=== Section Start ===

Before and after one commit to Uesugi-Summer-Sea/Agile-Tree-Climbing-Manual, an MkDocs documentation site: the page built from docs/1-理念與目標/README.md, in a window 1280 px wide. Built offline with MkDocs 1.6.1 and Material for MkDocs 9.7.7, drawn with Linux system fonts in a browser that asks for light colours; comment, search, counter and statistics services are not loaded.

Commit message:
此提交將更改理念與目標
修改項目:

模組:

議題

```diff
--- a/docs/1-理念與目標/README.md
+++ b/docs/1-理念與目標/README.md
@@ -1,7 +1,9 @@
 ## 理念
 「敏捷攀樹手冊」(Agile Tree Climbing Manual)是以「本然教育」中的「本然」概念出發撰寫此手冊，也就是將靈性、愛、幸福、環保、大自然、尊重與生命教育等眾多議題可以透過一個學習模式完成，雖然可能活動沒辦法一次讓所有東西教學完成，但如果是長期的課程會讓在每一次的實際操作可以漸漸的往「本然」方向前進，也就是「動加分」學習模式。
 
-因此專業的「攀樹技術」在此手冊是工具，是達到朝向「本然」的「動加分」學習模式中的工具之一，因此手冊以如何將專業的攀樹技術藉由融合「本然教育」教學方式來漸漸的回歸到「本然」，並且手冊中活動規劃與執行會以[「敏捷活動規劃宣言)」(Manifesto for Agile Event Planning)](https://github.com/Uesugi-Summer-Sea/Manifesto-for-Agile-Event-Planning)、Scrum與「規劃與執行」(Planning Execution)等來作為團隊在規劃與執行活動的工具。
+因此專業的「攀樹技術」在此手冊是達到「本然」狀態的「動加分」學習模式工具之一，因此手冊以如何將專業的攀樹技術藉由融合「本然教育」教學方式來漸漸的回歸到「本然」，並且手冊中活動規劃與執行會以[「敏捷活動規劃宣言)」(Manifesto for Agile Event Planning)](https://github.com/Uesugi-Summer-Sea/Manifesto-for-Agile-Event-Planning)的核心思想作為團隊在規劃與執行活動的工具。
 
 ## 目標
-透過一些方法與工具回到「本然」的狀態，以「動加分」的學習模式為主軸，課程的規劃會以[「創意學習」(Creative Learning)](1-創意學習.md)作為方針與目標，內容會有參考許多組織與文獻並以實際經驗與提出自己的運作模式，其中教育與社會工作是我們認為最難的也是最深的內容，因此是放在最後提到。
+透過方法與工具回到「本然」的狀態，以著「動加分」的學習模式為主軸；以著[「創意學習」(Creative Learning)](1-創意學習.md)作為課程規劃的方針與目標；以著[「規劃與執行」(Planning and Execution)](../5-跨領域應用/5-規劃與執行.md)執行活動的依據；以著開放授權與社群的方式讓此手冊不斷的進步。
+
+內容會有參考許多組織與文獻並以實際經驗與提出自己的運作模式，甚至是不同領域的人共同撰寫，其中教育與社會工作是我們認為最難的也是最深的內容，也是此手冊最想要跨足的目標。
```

=== Section End ===

### [Work instruction]
Go through the records above and return each line in which the word "Agile" occurs.

### [Solution to this task]
Before and after one commit to Uesugi-Summer-Sea/Agile-Tree-Climbing-Manual, an MkDocs documentation site: the page built from docs/1-理念與目標/README.md, in a window 1280 px wide. Built offline with MkDocs 1.6.1 and Material for MkDocs 9.7.7, drawn with Linux system fonts in a browser that asks for light colours; comment, search, counter and statistics services are not loaded.
 「敏捷攀樹手冊」(Agile Tree Climbing Manual)是以「本然教育」中的「本然」概念出發撰寫此手冊，也就是將靈性、愛、幸福、環保、大自然、尊重與生命教育等眾多議題可以透過一個學習模式完成，雖然可能活動沒辦法一次讓所有東西教學完成，但如果是長期的課程會讓在每一次的實際操作可以漸漸的往「本然」方向前進，也就是「動加分」學習模式。
-因此專業的「攀樹技術」在此手冊是工具，是達到朝向「本然」的「動加分」學習模式中的工具之一，因此手冊以如何將專業的攀樹技術藉由融合「本然教育」教學方式來漸漸的回歸到「本然」，並且手冊中活動規劃與執行會以[「敏捷活動規劃宣言)」(Manifesto for Agile Event Planning)](https://github.com/Uesugi-Summer-Sea/Manifesto-for-Agile-Event-Planning)、Scrum與「規劃與執行」(Planning Execution)等來作為團隊在規劃與執行活動的工具。
+因此專業的「攀樹技術」在此手冊是達到「本然」狀態的「動加分」學習模式工具之一，因此手冊以如何將專業的攀樹技術藉由融合「本然教育」教學方式來漸漸的回歸到「本然」，並且手冊中活動規劃與執行會以[「敏捷活動規劃宣言)」(Manifesto for Agile Event Planning)](https://github.com/Uesugi-Summer-Sea/Manifesto-for-Agile-Event-Planning)的核心思想作為團隊在規劃與執行活動的工具。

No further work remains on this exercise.